Lice-Filled Dinosaur Feathers Found Trapped in 100-Million-Year-Old Amber
by Brian Handwerk/Smithsonian.com
Anyone who’s had to deal with a lice infestation knows how annoying the persistent little pests can be. But humans are far from the first animals to suffer at the expense of these hair- and feather-inhabiting parasites. As far back as the Cretaceous period, insects that resemble modern lice lived and fed on the bodies of dinosaurs.
While dinosaurs may garner an outsized share of attention, the tiny prehistoric pests and parasites that lived on them are a particular specialty of Shih and colleagues at Capital Normal University (CNU) in Beijing. The scientists are fascinated by insects that spent their lives sucking the blood, or gnawing the skin, hair and feathers of their much larger hosts. Though small in scope, parasitic insects have caused enormous suffering by spreading modern diseases like the plague and typhus.
Carol graduated from Riverside White Cross School of Nursing in Columbus, Ohio and received her diploma as a registered nurse. She attended Bowling Green State University where she received a Bachelor of Arts Degree in History and Literature. She attended the University of Toledo, College of Nursing, and received a Master’s of Nursing Science Degree as an Educator.

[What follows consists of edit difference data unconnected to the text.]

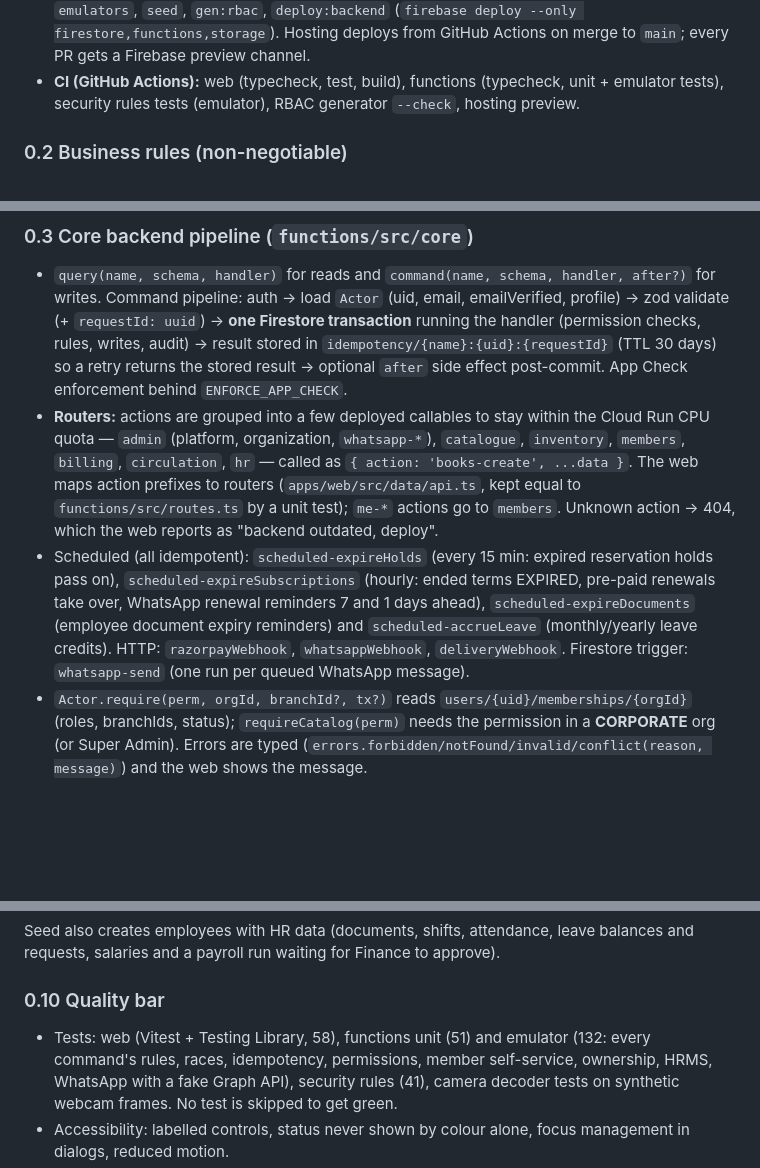
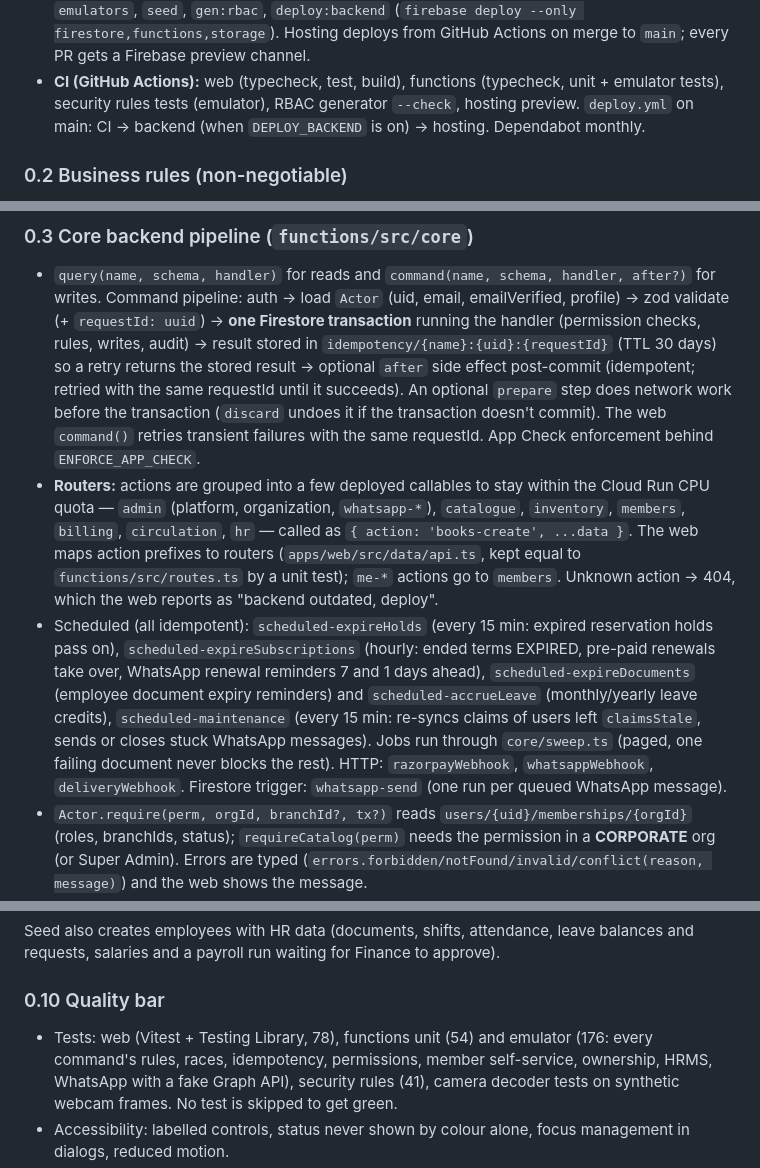
Before and after one commit to learn-crossmaze/stories, a Markdown page: docs/REBUILD_PROMPT.md, 3 parts joined by grey strips. GitHub-like rendering; blank space fills up the shorter version.

Commit message:
Docs: build prompt reflects the maintenance job, pipeline steps, deploy workflow and test counts
Co-Authored-By: Claude Opus 5.5 <noreply@anthropic.com>
Claude-Session: https://claude.ai/code/session_01BsaQUt3DDy2QnSDRzS86ge

```diff
--- a/docs/REBUILD_PROMPT.md
+++ b/docs/REBUILD_PROMPT.md
@@ -34,7 +34,8 @@ changes money, stock or membership state runs in **Cloud Functions inside Firest
   `seed`, `gen:rbac`, `deploy:backend` (`firebase deploy --only firestore,functions,storage`). Hosting deploys from
   GitHub Actions on merge to `main`; every PR gets a Firebase preview channel.
 - **CI (GitHub Actions):** web (typecheck, test, build), functions (typecheck, unit + emulator tests), security rules
-  tests (emulator), RBAC generator `--check`, hosting preview.
+  tests (emulator), RBAC generator `--check`, hosting preview. `deploy.yml` on main: CI → backend (when
+  `DEPLOY_BACKEND` is on) → hosting. Dependabot monthly.
 
 ### 0.2 Business rules (non-negotiable)
 
@@ -60,7 +61,9 @@ changes money, stock or membership state runs in **Cloud Functions inside Firest
   pipeline: auth → load `Actor` (uid, email, emailVerified, profile) → zod validate (+ `requestId: uuid`) → **one
   Firestore transaction** running the handler (permission checks, rules, writes, audit) → result stored in
   `idempotency/{name}:{uid}:{requestId}` (TTL 30 days) so a retry returns the stored result → optional `after`
-  side effect post-commit. App Check enforcement behind `ENFORCE_APP_CHECK`.
+  side effect post-commit (idempotent; retried with the same requestId until it succeeds). An optional `prepare`
+  step does network work before the transaction (`discard` undoes it if the transaction doesn't commit). The web
+  `command()` retries transient failures with the same requestId. App Check enforcement behind `ENFORCE_APP_CHECK`.
 - **Routers:** actions are grouped into a few deployed callables to stay within the Cloud Run CPU quota —
   `admin` (platform, organization, `whatsapp-*`), `catalogue`, `inventory`, `members`, `billing`, `circulation`,
   `hr` — called as `{ action: 'books-create', ...data }`. The web maps action prefixes to routers
@@ -69,7 +72,9 @@ changes money, stock or membership state runs in **Cloud Functions inside Firest
 - Scheduled (all idempotent): `scheduled-expireHolds` (every 15 min: expired reservation holds pass on),
   `scheduled-expireSubscriptions` (hourly: ended terms EXPIRED, pre-paid renewals take over, WhatsApp renewal
   reminders 7 and 1 days ahead), `scheduled-expireDocuments` (employee document expiry reminders) and
-  `scheduled-accrueLeave` (monthly/yearly leave credits). HTTP: `razorpayWebhook`, `whatsappWebhook`, `deliveryWebhook`. Firestore
+  `scheduled-accrueLeave` (monthly/yearly leave credits), `scheduled-maintenance` (every 15 min: re-syncs claims of
+  users left `claimsStale`, sends or closes stuck WhatsApp messages). Jobs run through `core/sweep.ts` (paged, one
+  failing document never blocks the rest). HTTP: `razorpayWebhook`, `whatsappWebhook`, `deliveryWebhook`. Firestore
   trigger: `whatsapp-send` (one run per queued WhatsApp message).
 - `Actor.require(perm, orgId, branchId?, tx?)` reads `users/{uid}/memberships/{orgId}` (roles, branchIds, status);
   `requireCatalog(perm)` needs the permission in a **CORPORATE** org (or Super Admin). Errors are typed
@@ -294,7 +299,7 @@ payroll run waiting for Finance to approve).
 
 ### 0.10 Quality bar
 
-- Tests: web (Vitest + Testing Library, 58), functions unit (51) and emulator (132: every command's rules, races,
+- Tests: web (Vitest + Testing Library, 78), functions unit (54) and emulator (176: every command's rules, races,
   idempotency, permissions, member self-service, ownership, HRMS, WhatsApp with a fake Graph API), security rules
   (41), camera decoder tests on synthetic webcam frames. No test is skipped to get green.
 - Accessibility: labelled controls, status never shown by colour alone, focus management in dialogs, reduced motion.
```
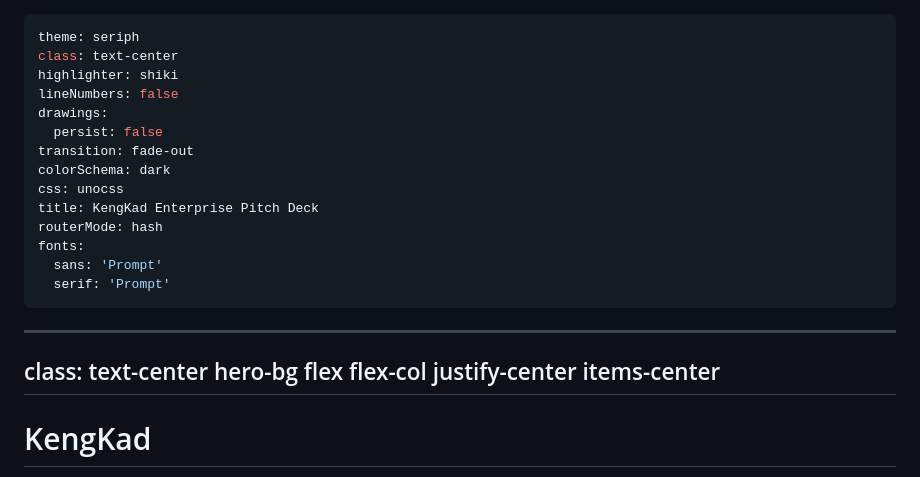
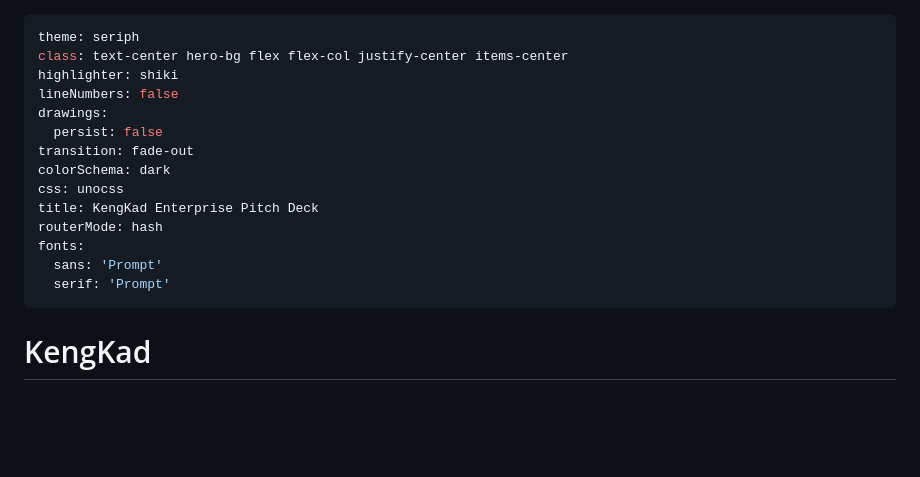
Before and after one commit to dejoro-vsh/kengkad-pitchdeck, a Markdown page: pitchdeck.md, the part around the change. Drawn GitHub-style; blank space fills up the shorter version.

Commit message:
Fix empty slide 1 markdown syntax

```diff
--- a/pitchdeck.md
+++ b/pitchdeck.md
@@ -1,6 +1,6 @@
 ---
 theme: seriph
-class: text-center
+class: text-center hero-bg flex flex-col justify-center items-center
 highlighter: shiki
 lineNumbers: false
 drawings:
@@ -26,11 +26,6 @@ fonts:
     color: #F8FAFC;
   }
 </style>
-
-<!-- Slide 1 -->
----
-class: text-center hero-bg flex flex-col justify-center items-center
----
 
 # <span class="text-white">Keng</span><span class="text-[#38BDF8]">Kad</span>
 
```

She has traveled extensively, is a photographer, and writes on medical issues. Carol has three children RJ, Katherine, and Stephen – one daughter-in-law; Katie – two granddaughters; Isabella Marianna and Zoe Olivia – and one grandson, Alexander Paul. She also shares her life with her husband Gordon Duff, many cats, and two rescues.